|Author/Contributor(s):||Anderson, William S|
|Publisher:||University of Oklahoma Press|
In his introduction to the volume, editor William S. Anderson provides essential background information, discussing Ovid's life, the reception of the Metamorphoses during Ovid's day and after, and the poem's central issues. The Latin text of the five books is Anderson's own edition, based on years of study of the surviving manuscripts. In the extensive notes that follow the text, Anderson offers both useful summaries of the stories and detailed line-by-line comments.
Unlike other epic poems, which concern wars and heroism, the Metamorphoses centers on ordinary human beings, women as well as men, who live in a world of continuous change. The first five books, which include such well-known stories as Apollo and Daphane, Diana and Actaeon, and Narcissus and Echo, deal especially with the relationship between human beings and the gods. Arrogant and lustful, but all-powerful, the gods of Ovid's universe selfishly pursue their own pleasures, frequently at the expense of their human targets. Yet these gods escape unscathed, while the humans, unjustly, are punished. Helpless to defend themselves, they are changed into animal or nonhuman forms.

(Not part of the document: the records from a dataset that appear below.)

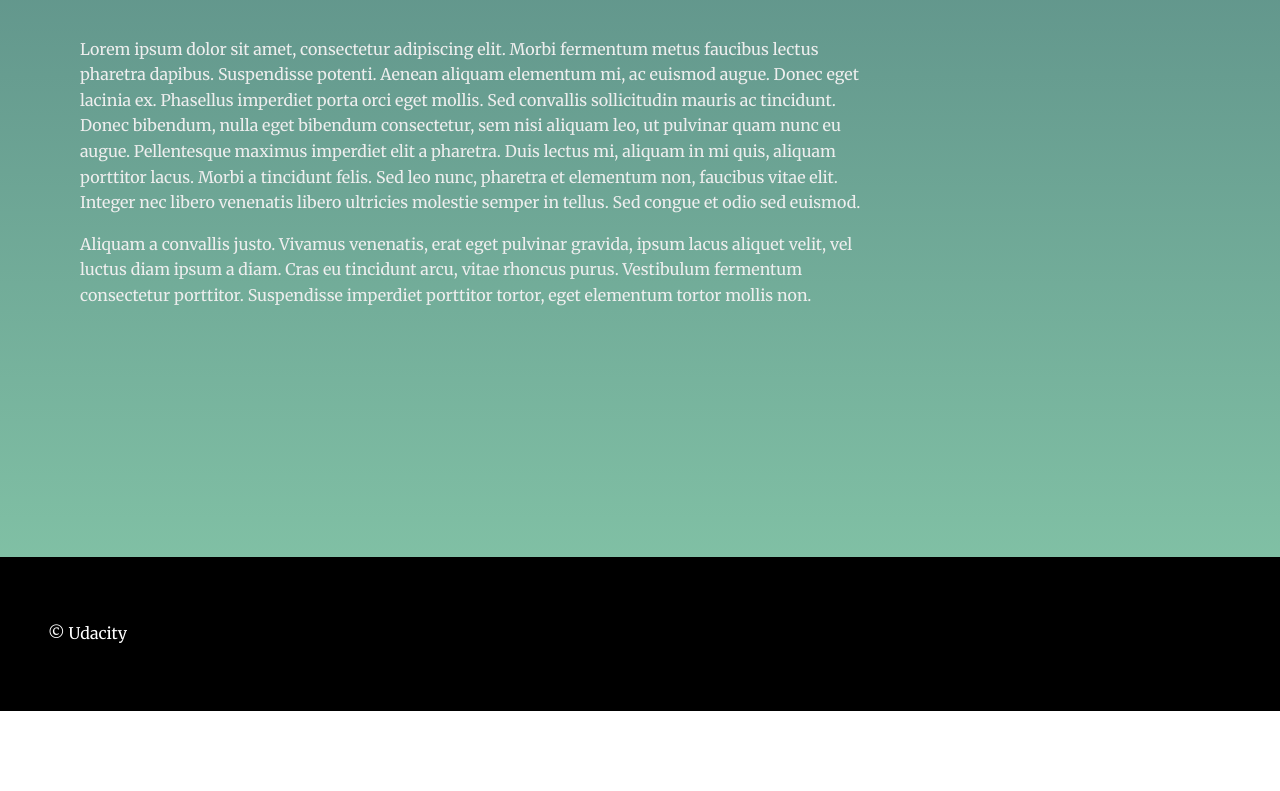
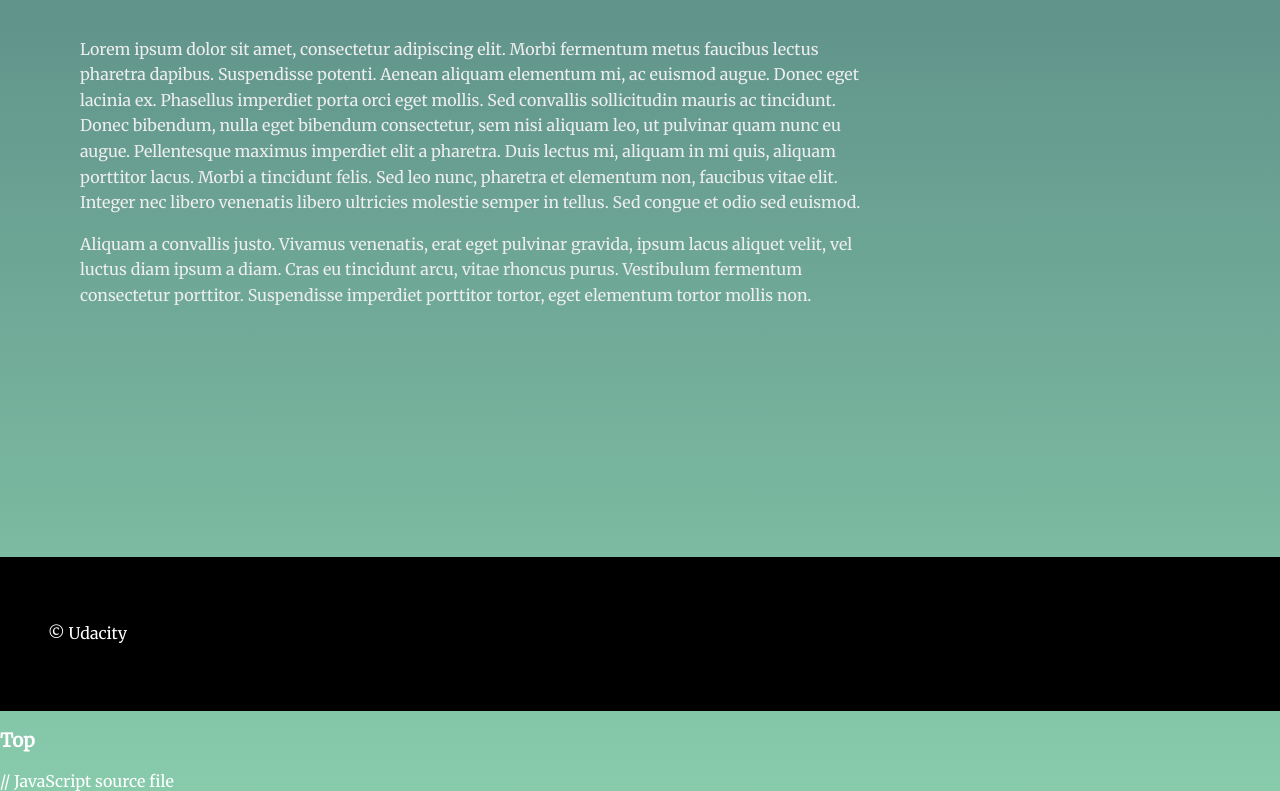
Before and after one commit to armandorf/fend-project-2-landing-page, a website: page index.html in a window 1280 px wide. Shown: the part 1914-2705 px from the top of the page. Before the commit the page ends 2625 px from the top, so only its background shows below. Drawn offline with Linux system fonts and the light colour scheme.

Commit message:
Add button to scroll to top and link JavaScript source file to end of page

```diff
--- a/index.html
+++ b/index.html
@@ -54,7 +54,13 @@
   <footer class="page__footer">
     <p>&copy Udacity</p>
   </footer>
+
+  <!-- scroll to top button -->
+  <div id="page__scroll-to-top">
+    <h3>Top</h3>
+  </div>
+
+  // JavaScript source file
   <script src="js/app.js"></script>
-
 </body>
 </html>
```
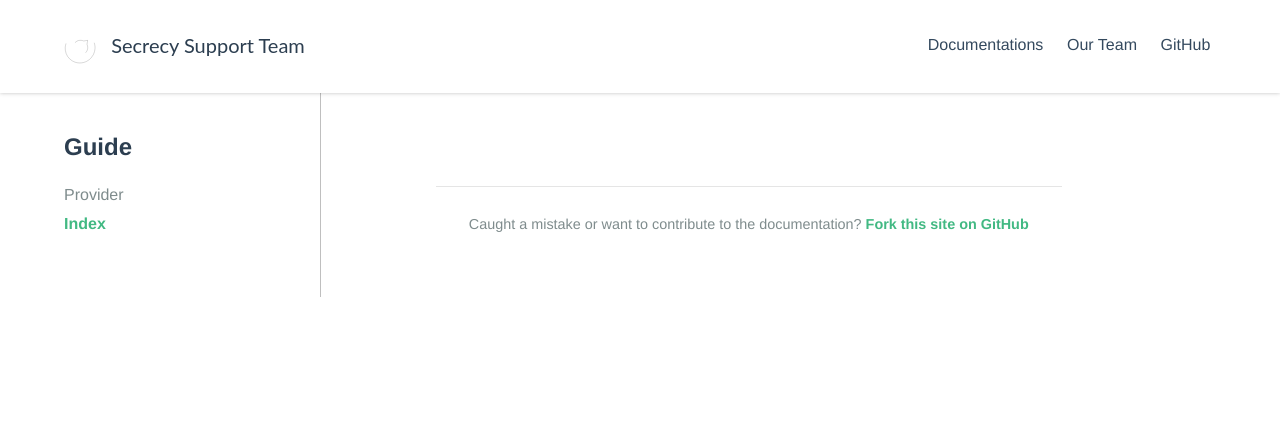
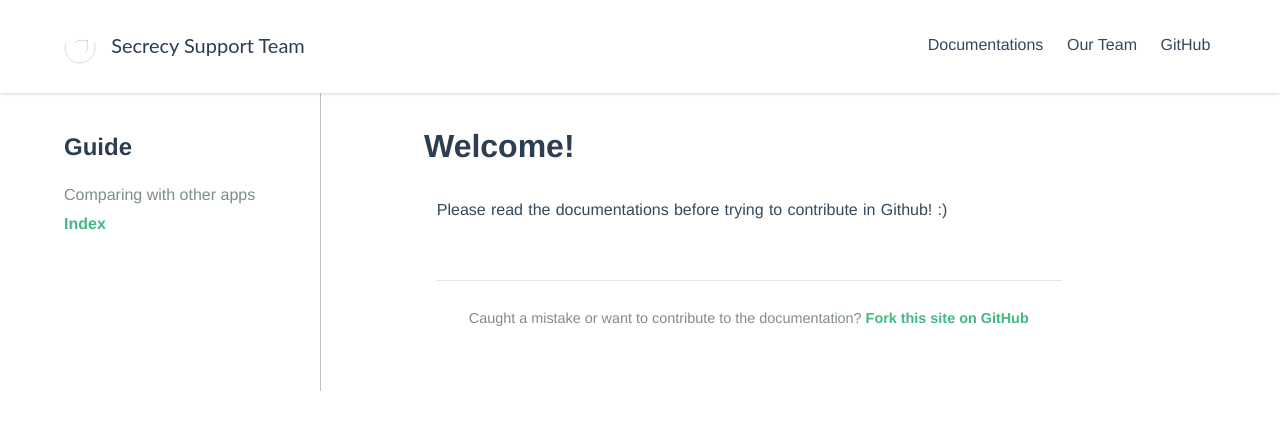
Before and after one commit to SecrecySupportTeam/secrecysupportteam.github.io, a Jekyll site: the page built from _guide/index.md, in a window 1280 px wide. Shown: the top 430 px of the page. Built offline with Jekyll 4.4.1, drawn with Linux system fonts in a browser that asks for light colours.

Commit message:
populate docs with old entry

```diff
--- a/the-comparison.md
+++ b/_guide/03. the-comparison.md
@@ -1,6 +1,7 @@
 ---
-title: A Comparison
-layout: default
+title: Comparing with other apps
+layout: guide
+date: 2015-03-19
 ---
 # An Honest (?) Comparison
 
--- a/_guide/index.md
+++ b/_guide/index.md
@@ -1,3 +1,6 @@
 ---
 layout: guide
 ---
+# Welcome!
+
+Please read the documentations before trying to contribute in Github! :)
```
Also changed, not shown: _guide/Provider.md (deleted, +0 -5 lines).
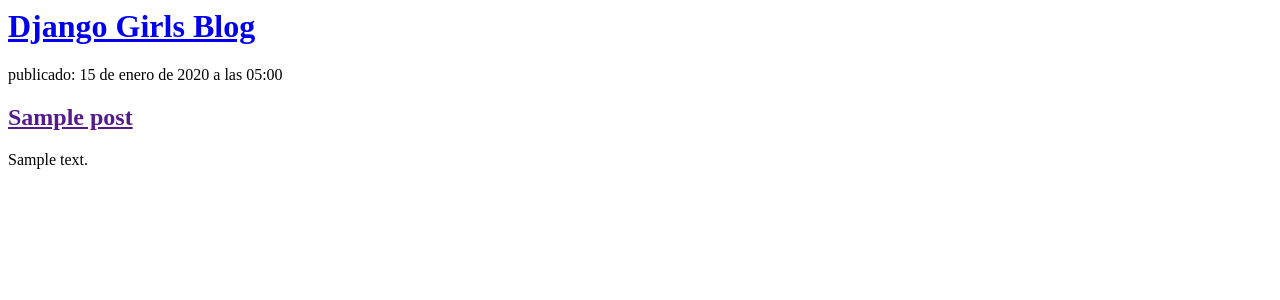
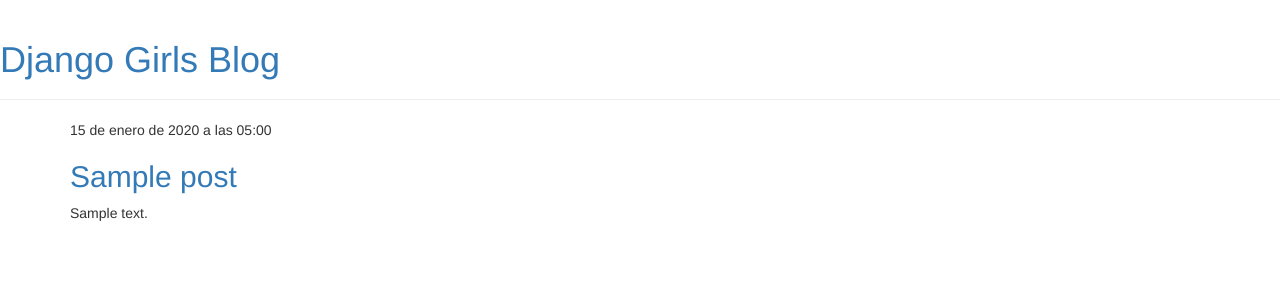
Before and after one commit to gjareval/my-first-blog, a Django app: page / in a window 1280 px wide. Shown: the top 300 px of the page. Run offline with Django 4.2, Linux system fonts and the light colour scheme; tables that the repository leaves empty hold one stand-in row (values such as "Sample post"); some libraries are stand-ins or nearby versions.

Commit message:
Página con css y detalles

```diff
--- /dev/null
+++ b/blog/templates/blog/base.html
@@ -0,0 +1,23 @@
+{% load static %}
+<html>
+    <head>
+        <title>Django Girls blog</title>
+        <link rel="stylesheet" href="//maxcdn.bootstrapcdn.com/bootstrap/3.2.0/css/bootstrap.min.css">
+        <link rel="stylesheet" href="//maxcdn.bootstrapcdn.com/bootstrap/3.2.0/css/bootstrap-theme.min.css">
+        <link href='//fonts.googleapis.com/css?family=Lobster&subset=latin,latin-ext' rel='stylesheet' type='text/css'>
+        <link rel="stylesheet" href="{% static 'css/blog.css' %}">
+    </head>
+<body>
+    <div class="page-header">
+        <h1><a href="/">Django Girls Blog</a></h1>
+    </div>
+    <div class="content container">
+        <div class="row">
+            <div class="col-md-8">
+            {% block content %}
+            {% endblock %}
+            </div>
+        </div>
+    </div>
+</body>
+</html>
--- a/blog/templates/blog/post_list.html
+++ b/blog/templates/blog/post_list.html
@@ -1,18 +1,12 @@
-<html>
-    <head>
-        <title>Django blog</title>
-    </head>
-    <body>
-        <div>
-   	  <h1><a href="/">Django Girls Blog</a></h1>
-	</div>
-
-	{% for post in posts %}
-    	<div>
-        	<p> publicado: {{ post.published_date }}</p>
-        	<h2><a href="">{{ post.title }}</a></h2>
-        	<p>{{ post.text|linebreaksbr }}</p>
-    	</div>
-	{% endfor %}
-    </body>
-</html>
+{% extends 'blog/base.html' %}
+{% block content %}
+                {% for post in posts %}
+                    <div class="post">
+                        <div class="date">
+                            {{ post.published_date }}
+                        </div>
+                        <h2><a href="{% url 'post_detail' pk=post.pk %}">{{ post.title }}</a></h2>
+                        <p>{{ post.text|linebreaksbr }}</p>
+                    </div>
+                {% endfor %}
+{% endblock %}
```
Also changed, not shown: blog/templates/blog/post_detail.html (added, +13 -0 lines), 1 other file.
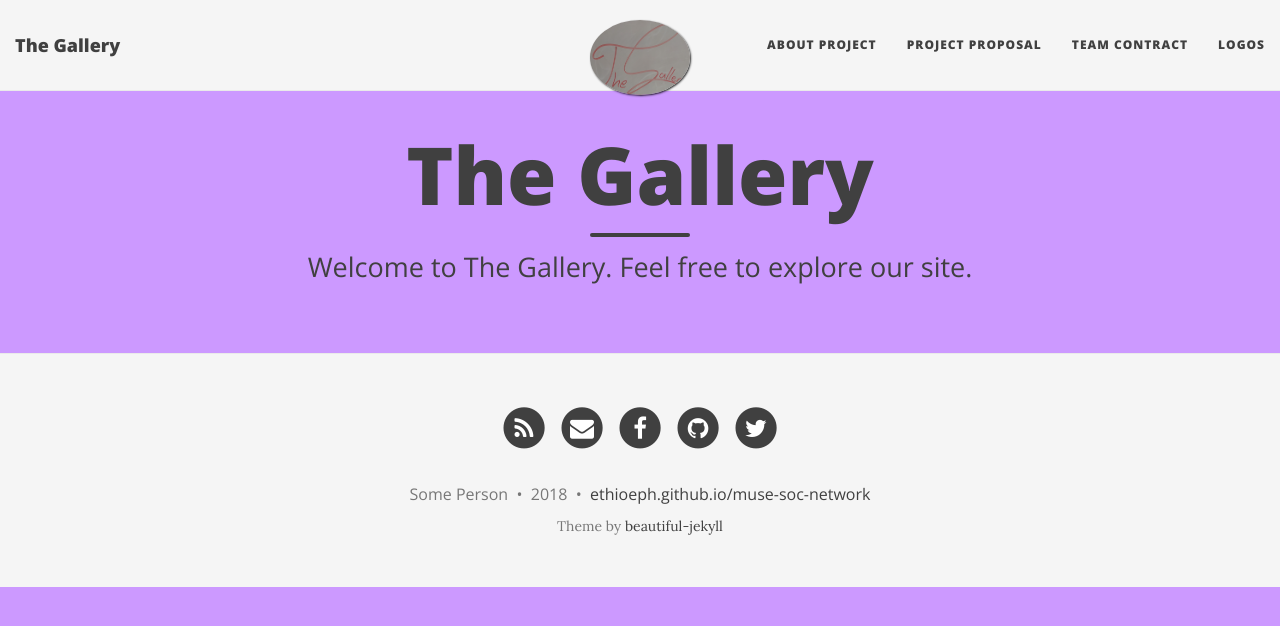
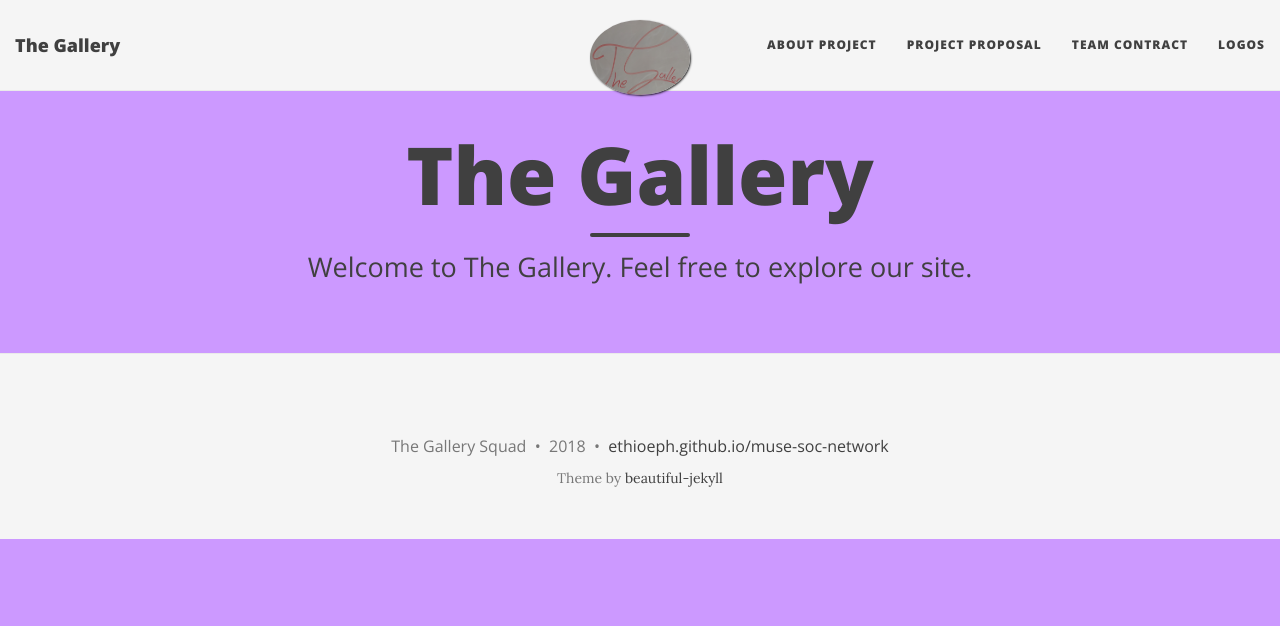
Before and after one commit to ethioeph/muse-soc-network, a Jekyll site: the page built from index.html, in a window 1280 px wide. Shown: the top 626 px of the page. Built offline with Jekyll 4.4.1, drawn with Linux system fonts in a browser that asks for light colours; nearby versions of some CDN libraries; the list of posts is cut into pages by our own code.

Commit message:
Update _config.yml

```diff
--- a/_config.yml
+++ b/_config.yml
@@ -63,18 +63,20 @@ footer-link-col: "#404040"
 # Change all these values or delete the ones you don't want.
 # Important: you must keep the "name" parameter, everything else you can remove
 author:
-  name: Some Person
+  name: The Gallery Squad
 
 # Select your active Social Network Links.
 # Uncomment the links you want to show in the footer and add your information to each link.
 # You can reorder the items to define the link order.
 # If you want to add a new link that isn't here, you'll need to also edit the file _data/SocialNetworks.yml
-social-network-links:
-  rss: true
-  email: "someone@example.com"
-  facebook: daattali
-  github: daattali
-  twitter: daattali
+
+# "Uncomment to get social media links"
+#social-network-links:
+#  rss: true
+#  email: "someone@example.com"
+#  facebook: daattali
+#  github: daattali
+#  twitter: daattali
 #  reddit: yourname
 #  google-plus: +DeanAttali
 #  linkedin: daattali
@@ -90,7 +92,7 @@ social-network-links:
 #  yelp: yourname
 
 # Select which share links to show in posts
-share-links-active:
+#share-links-active:
   #twitter: true # ("uncomment these to get the social media links"- Daniel)
   #facebook: true
   #google: false
```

A resource for students and scholars of Latin, this volume enhances understanding and enjoyment of Ovid's changeable poem about our changeable existence.